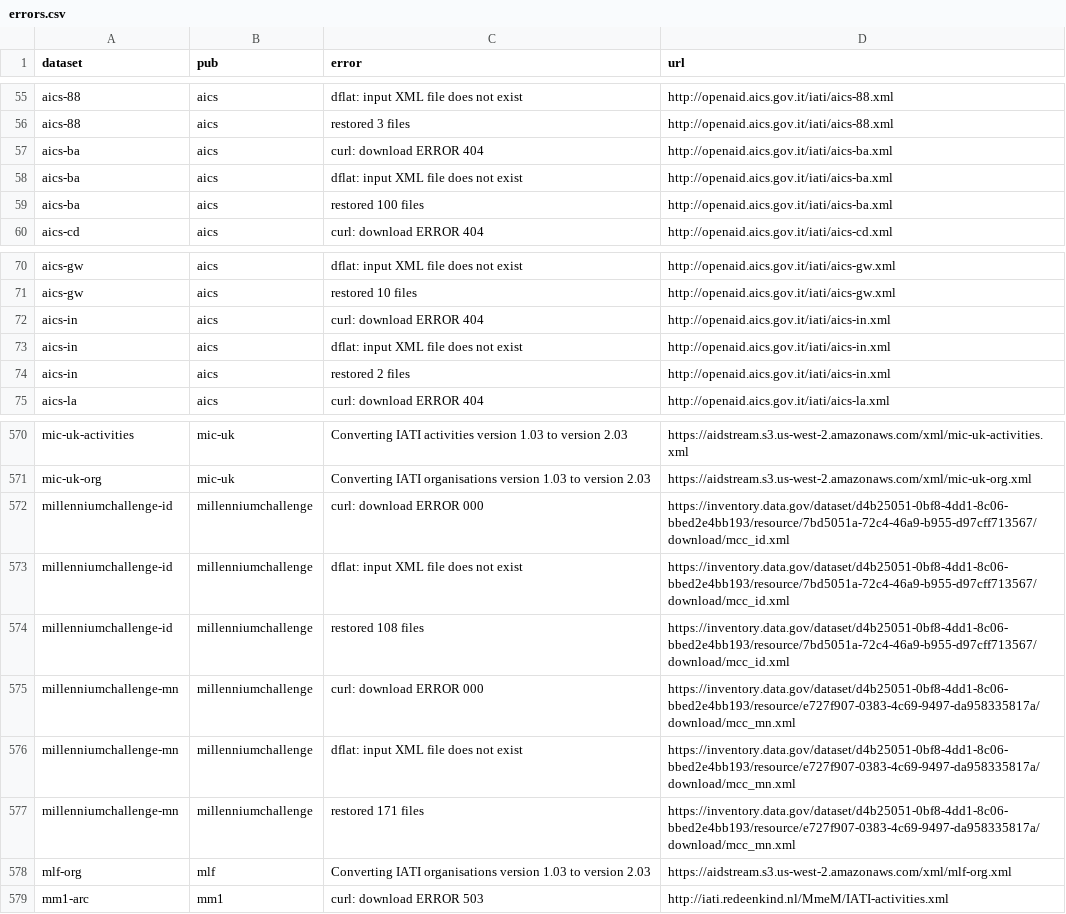
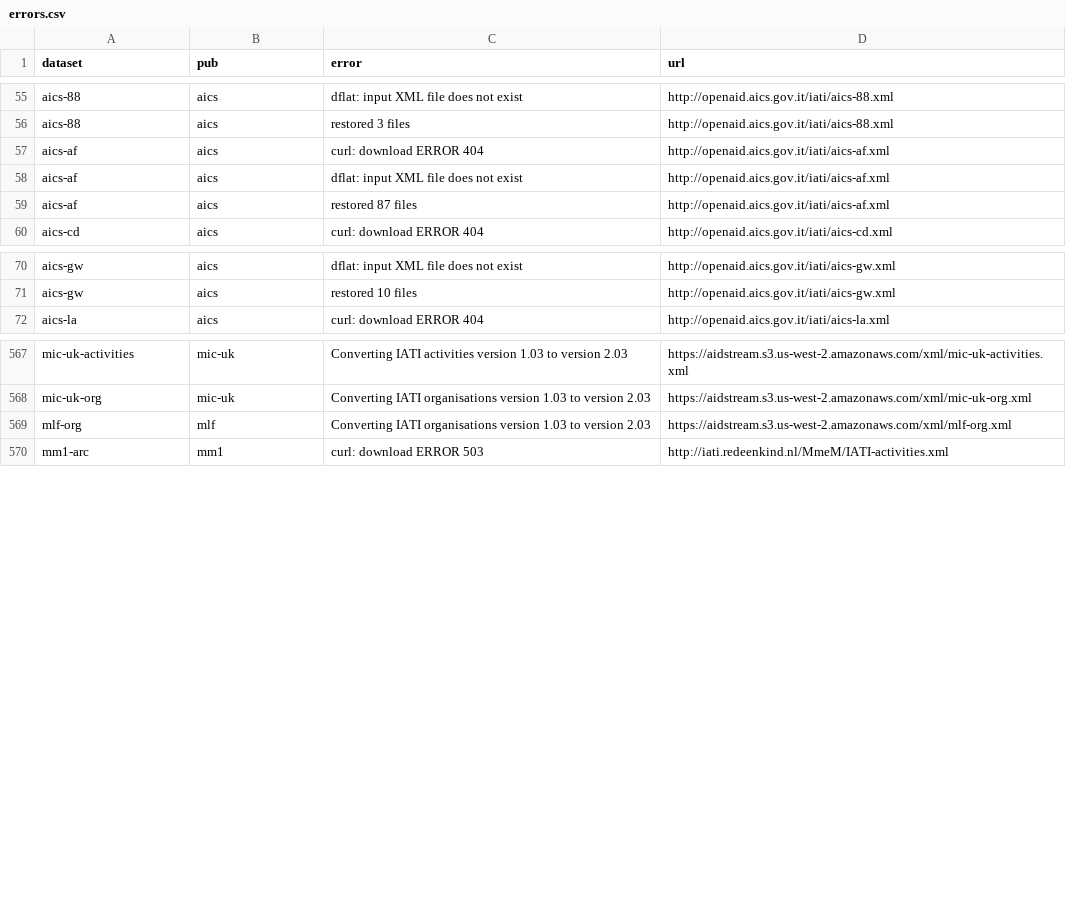
Before and after one commit to notshi/cleanerr, a CSV file: errors.csv, drawn as a sheet; only a part is shown, gaps mark what is left out.

```diff
--- a/errors.csv
+++ b/errors.csv
@@ -56,5 +56,5 @@ aics-88,aics,dflat: input XML file does not exist,"http://openaid.aics.gov.it/ia
 aics-88,aics,restored 3 files,"http://openaid.aics.gov.it/iati/aics-88.xml"
-aics-ba,aics,curl: download ERROR 404,"http://openaid.aics.gov.it/iati/aics-ba.xml"
-aics-ba,aics,dflat: input XML file does not exist,"http://openaid.aics.gov.it/iati/aics-ba.xml"
-aics-ba,aics,restored 100 files,"http://openaid.aics.gov.it/iati/aics-ba.xml"
+aics-af,aics,curl: download ERROR 404,"http://openaid.aics.gov.it/iati/aics-af.xml"
+aics-af,aics,dflat: input XML file does not exist,"http://openaid.aics.gov.it/iati/aics-af.xml"
+aics-af,aics,restored 87 files,"http://openaid.aics.gov.it/iati/aics-af.xml"
 aics-cd,aics,curl: download ERROR 404,"http://openaid.aics.gov.it/iati/aics-cd.xml"
@@ -71,5 +71,2 @@ aics-gw,aics,dflat: input XML file does not exist,"http://openaid.aics.gov.it/ia
 aics-gw,aics,restored 10 files,"http://openaid.aics.gov.it/iati/aics-gw.xml"
-aics-in,aics,curl: download ERROR 404,"http://openaid.aics.gov.it/iati/aics-in.xml"
-aics-in,aics,dflat: input XML file does not exist,"http://openaid.aics.gov.it/iati/aics-in.xml"
-aics-in,aics,restored 2 files,"http://openaid.aics.gov.it/iati/aics-in.xml"
 aics-la,aics,curl: download ERROR 404,"http://openaid.aics.gov.it/iati/aics-la.xml"
@@ -571,8 +568,2 @@ mic-uk-activities,mic-uk,Converting IATI activities version 1.03 to version 2.03
 mic-uk-org,mic-uk,Converting IATI organisations version 1.03 to version 2.03,"https://aidstream.s3.us-west-2.amazonaws.com/xml/mic-uk-org.xml"
-millenniumchallenge-id,millenniumchallenge,curl: download ERROR 000,"https://inventory.data.gov/dataset/d4b25051-0bf8-4dd1-8c06-bbed2e4bb193/resource/7bd5051a-72c4-46a9-b955-d97cff713567/download/mcc_id.xml"
-millenniumchallenge-id,millenniumchallenge,dflat: input XML file does not exist,"https://inventory.data.gov/dataset/d4b25051-0bf8-4dd1-8c06-bbed2e4bb193/resource/7bd5051a-72c4-46a9-b955-d97cff713567/download/mcc_id.xml"
-millenniumchallenge-id,millenniumchallenge,restored 108 files,"https://inventory.data.gov/dataset/d4b25051-0bf8-4dd1-8c06-bbed2e4bb193/resource/7bd5051a-72c4-46a9-b955-d97cff713567/download/mcc_id.xml"
-millenniumchallenge-mn,millenniumchallenge,curl: download ERROR 000,"https://inventory.data.gov/dataset/d4b25051-0bf8-4dd1-8c06-bbed2e4bb193/resource/e727f907-0383-4c69-9497-da958335817a/download/mcc_mn.xml"
-millenniumchallenge-mn,millenniumchallenge,dflat: input XML file does not exist,"https://inventory.data.gov/dataset/d4b25051-0bf8-4dd1-8c06-bbed2e4bb193/resource/e727f907-0383-4c69-9497-da958335817a/download/mcc_mn.xml"
-millenniumchallenge-mn,millenniumchallenge,restored 171 files,"https://inventory.data.gov/dataset/d4b25051-0bf8-4dd1-8c06-bbed2e4bb193/resource/e727f907-0383-4c69-9497-da958335817a/download/mcc_mn.xml"
 mlf-org,mlf,Converting IATI organisations version 1.03 to version 2.03,"https://aidstream.s3.us-west-2.amazonaws.com/xml/mlf-org.xml"
```
Also changed, not shown: 4 other files.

• _Work item_
Copy out each line from the listing that contains the string "errors".

• _Response area_
Before and after one commit to notshi/cleanerr, a CSV file: errors.csv, drawn as a sheet; only a part is shown, gaps mark what is left out.
--- a/errors.csv
+++ b/errors.csv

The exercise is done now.